Many people have quit jobs amid the pandemic, especially last year. As per Google Search results, people are now mostly interested in jobs that involve helping others, travel, and working in real estate. As per a IANS report, people now want to be involved in jobs that don’t require a traditional boss. Also Read - Google to use only first 15MB of webpage for Search rankings
The ‘Great Resignation’ of 2021 is usually talked about as an American phenomenon, but Search trends suggest that people everywhere were looking to leave their jobs. Also Read - Google says attackers with with ISPs to deploy Hermit spyware on Android, iOS device
According to Google, the top countries searching for “how to leave your job” come from five different continents: The Philippines is at the top, followed by South Africa, then the US, Australia and the UK. Also Read - iPhone hacks: How to use Chrome passwords to sign in to apps on your Apple iPhone
“Month after month, a record number of people put their tools away, shut their laptops, took off their badges, handed in their two week’s notice or simply walked out the door and didn’t go back,” said Jennifer Kutz, Search trends expert.

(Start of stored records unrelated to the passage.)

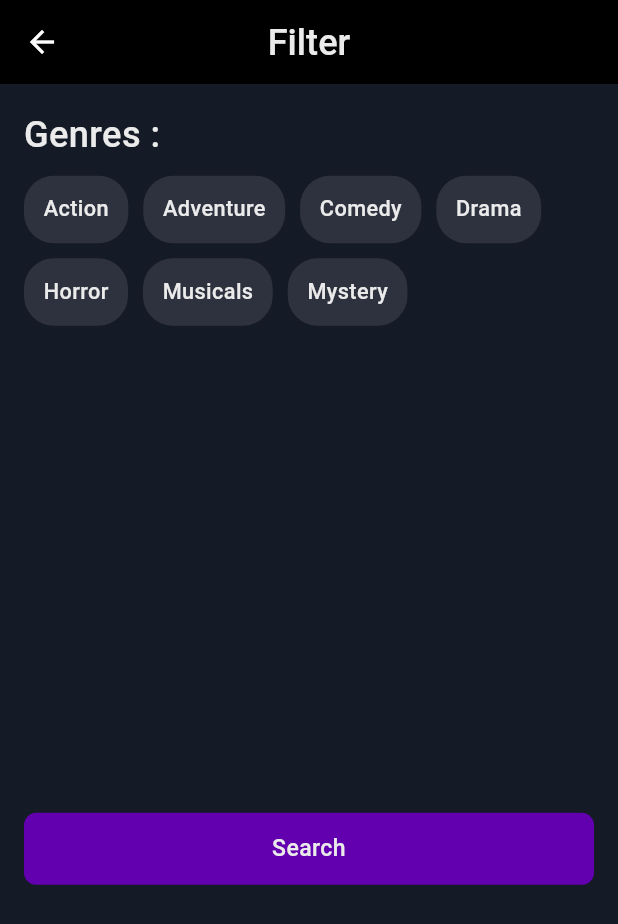
After one commit to Masumraj1/the_cultured_ninja, a Flutter app: the FilterSelectedGenresScreen screen opened by its route, on a phone screen of 412 x 824 dp. The commit adds this screen. Shown: the top 924 px of the screen. Run offline on Flutter 3.47's test engine with Material 3 defaults, Android fonts, the phone set to English and light mode, and no system bars; our stand-ins replace cached_network_image, calendar_date_picker2, carousel_slider, dots_indicator, flutter_screenutil, flutter_spinkit and 8 more; accounts and stored records are empty; network calls fail.

Commit message:
filter screen complete

```diff
--- a/lib/core/app_routes.dart
+++ b/lib/core/app_routes.dart
@@ -9,6 +9,7 @@ import 'package:final_movie/view/screen/authentication/sign_up_screen/sign_up_sc
 import 'package:final_movie/view/screen/authentication/successfully_screen/successfully_screen.dart';
 import 'package:final_movie/view/screen/favorite_screen/favorite_screen.dart';
 import 'package:final_movie/view/screen/filter_screen/filter_screen.dart';
+import 'package:final_movie/view/screen/filter_screen/filter_selected_genres_screen/filter_selected_genres_screen.dart';
 import 'package:final_movie/view/screen/home_screen/home_screen.dart';
 import 'package:final_movie/view/screen/movie_details/movie_details.dart';
 import 'package:final_movie/view/screen/notification_screen/notification_screen.dart';
@@ -61,6 +62,7 @@ static const String allMovies = '/AllMovies';
 static const String actorDetails = '/ActorDetails';
 static const String actorMovie = '/ActorMovie';
 static const String profileScreen = '/ProfileScreen';
+static const String filterSelectedGenresScreen = '/filterSelectedGenresScreen';
 
 
 
@@ -107,6 +109,7 @@ static const String profileScreen = '/ProfileScreen';
     GetPage(name: actorDetails, page: () =>       ActorDetails()),
     GetPage(name: actorMovie, page: () =>        ActorMovie()),
     GetPage(name: profileScreen, page: () =>        const ProfileScreen()),
+    GetPage(name: filterSelectedGenresScreen, page: () =>        const FilterSelectedGenresScreen()),
 
   ];
 }
--- a/lib/core/dependency.dart
+++ b/lib/core/dependency.dart
@@ -1,6 +1,7 @@
 import 'package:final_movie/view/screen/authentication/authentication_controller/authentication_controller.dart';
 import 'package:final_movie/view/screen/calender_screen/calendar_controller/calendar_controller.dart';
 import 'package:final_movie/view/screen/favorite_screen/favorite_controller/favorite_controller.dart';
+import 'package:final_movie/view/screen/filter_screen/filter_controller/filter_controller.dart';
 import 'package:final_movie/view/screen/following_screen/following_controller/following_controller.dart';
 import 'package:final_movie/view/screen/home_screen/home_controller/home_controller.dart';
 import 'package:final_movie/view/screen/profile_screen/profile_controller/profile_controller.dart';
@@ -16,6 +17,7 @@ class DependancyInjection extends Bindings {
     Get.lazyPut(() => FavoriteController(), fenix: true);
     Get.lazyPut(() => FollowingController(), fenix: true);
     Get.lazyPut(() => CalendarController(), fenix: true);
+    Get.lazyPut(() => FilterController(), fenix: true);
 
   }
 }
--- a/lib/utils/app_colors/app_colors.dart
+++ b/lib/utils/app_colors/app_colors.dart
@@ -22,5 +22,6 @@ class AppColors {
   static const Color favoriteContainerTextColor = Color.fromRGBO(235, 235, 235, 1);
   static const Color borderRgb = Color.fromRGBO(250, 240, 202, 0.05);
   static const Color tavChangeColor = Color.fromRGBO(206, 176, 230, 1);
+  static const Color genreUnselectedColor = Color.fromRGBO(239, 230, 247, 0.12);
 
 }
--- a/lib/utils/app_strings/app_strings.dart
+++ b/lib/utils/app_strings/app_strings.dart
@@ -100,6 +100,7 @@ class AppStrings {
   static const addToCalender = 'Add to Calendar';
   static const hisWork = 'His Work';
   static const actorMovies = 'Actor Movies';
+  static const genres = 'Genres :';
 
   ///====================================Remove===========================
   static const welcomeBack = "Welcome back";
--- /dev/null
+++ b/lib/view/screen/filter_screen/filter_controller/filter_controller.dart
@@ -0,0 +1,18 @@
+import 'package:get/get.dart';
+
+class FilterController extends GetxController{
+
+  ///============================Selected genre==================
+  var selectedGenres = <String>[].obs;
+
+  void toggleGenreSelection(String genre) {
+    if (selectedGenres.contains(genre)) {
+      selectedGenres.remove(genre);
+    } else {
+      selectedGenres.add(genre);
+    }
+  }
+
+
+
+}
--- /dev/null
+++ b/lib/view/screen/filter_screen/filter_selected_genres_screen/filter_selected_genres_screen.dart
@@ -0,0 +1,117 @@
+import 'package:final_movie/core/app_routes.dart';
+import 'package:final_movie/utils/app_colors/app_colors.dart';
+import 'package:final_movie/utils/app_strings/app_strings.dart';
+import 'package:final_movie/view/screen/filter_screen/filter_controller/filter_controller.dart';
+import 'package:final_movie/view/widgets/custom_button/custom_button.dart';
+import 'package:final_movie/view/widgets/custom_text/custom_text.dart';
+import 'package:flutter/material.dart';
+import 'package:flutter_screenutil/flutter_screenutil.dart';
+import 'package:get/get.dart';
+
+class FilterSelectedGenresScreen extends StatelessWidget {
+  const FilterSelectedGenresScreen({super.key});
+
+  @override
+  Widget build(BuildContext context) {
+    final FilterController filterController = Get.find<FilterController>();
+    final List<String> genres = [
+      "Action",
+      "Adventure",
+      "Comedy",
+      "Drama",
+      "Horror",
+      "Musicals",
+      "Mystery"
+    ];
+
+    return Scaffold(
+      appBar: AppBar(
+        leading: IconButton(
+          onPressed: () {
+            Get.back();
+          },
+          icon: const Icon(Icons.arrow_back),
+          color: Colors.white,
+        ),
+        backgroundColor: Colors.black,
+        title: CustomText(
+          text: AppStrings.filter,
+          fontWeight: FontWeight.w500,
+          fontSize: 20.sp,
+          color: AppColors.lightWhite,
+        ),
+        centerTitle: true,
+      ),
+      backgroundColor: AppColors.backgroundColor,
+      body: Padding(
+        padding: const EdgeInsets.all(16.0),
+        child: Column(
+          crossAxisAlignment: CrossAxisAlignment.start,
+          children: [
+            ///============================Genres=====================
+            CustomText(
+              text: AppStrings.genres,
+              fontWeight: FontWeight.w500,
+              fontSize: 20.sp,
+              color: AppColors.lightWhite,
+            ),
+            SizedBox(height: 10.h),
+            Wrap(
+              spacing: 10.0,
+              runSpacing: 10.0,
+              children: genres.map((genre) {
+                return GestureDetector(
+                  onTap: () => filterController.toggleGenreSelection(genre),
+                  child: Obx(() {
+                    final bool isSelected =
+                        filterController.selectedGenres.contains(genre);
+                    return Container(
+                      padding: const EdgeInsets.symmetric(
+                          horizontal: 13.0, vertical: 12),
+                      decoration: BoxDecoration(
+                        color: isSelected
+                            ? AppColors.buttonColor
+                            : AppColors.genreUnselectedColor,
+                        borderRadius: BorderRadius.circular(20.0),
+                      ),
+                      child: Row(
+                        mainAxisSize: MainAxisSize.min,
+                        children: [
+                          CustomText(
+                            text: genre,
+                            fontWeight: FontWeight.w500,
+                            fontSize: 12.sp,
+                            color: AppColors.lightWhite,
+                          ),
+                          if (isSelected) const SizedBox(width: 5.0),
+                          if (isSelected)
+                            Icon(
+                              Icons.close,
+                              color: AppColors.lightWhite,
+                              size: 16.sp,
+                            ),
+                        ],
+                      ),
+                    );
+                  }),
+                );
+              }).toList(),
+            ),
+            SizedBox(
+              height: 320.h,
+            ),
+            CustomButton(
+              onTap: () {
+                Get.toNamed(AppRoute.filterScreen
+                );
+              },
+              fillColor: AppColors.buttonColor,
+              title: AppStrings.search,
+              textColor: AppColors.lightWhite,
+            )
+          ],
+        ),
+      ),
+    );
+  }
+}
--- a/lib/view/screen/home_screen/inner_widgets/home_appbar/home_appbar.dart
+++ b/lib/view/screen/home_screen/inner_widgets/home_appbar/home_appbar.dart
@@ -126,7 +126,7 @@ class HomeAppBar extends StatelessWidget {
                 flex: 2,
                 child: InkWell(
                   onTap: (){
-                    Get.toNamed(AppRoute.filterScreen);
+                    Get.toNamed(AppRoute.filterSelectedGenresScreen);
                   },
                   child: Container(
                     height: 55,
```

Top-10 most searched “how to become” jobs from January 2021-January 2022 were real estate agent, flight attendant, notary, therapist, pilot, firefighter, personal trainer, psychiatrist, physical therapist and electrician.
In India, millions of people lost jobs across sectors during the pandemic.
The National Restaurant Association of India (NRAI) revealed in October that 32 percent of the staff employed by the organised sector of the industry — that is, 23 lakh restaurant workers out of the total workforce of 75 lakh — have lost their jobs.
The ‘Great Resignation’ is an idea proposed by Professor Anthony Klotz of Texas A&M University that predicts a large number of people leaving their jobs after the COVID pandemic ends and life returns to “normal.”
Managers are now navigating the ripple effects of the pandemic, as employees re-evaluate their careers and leave their jobs in record numbers.
(With inputs from IANS)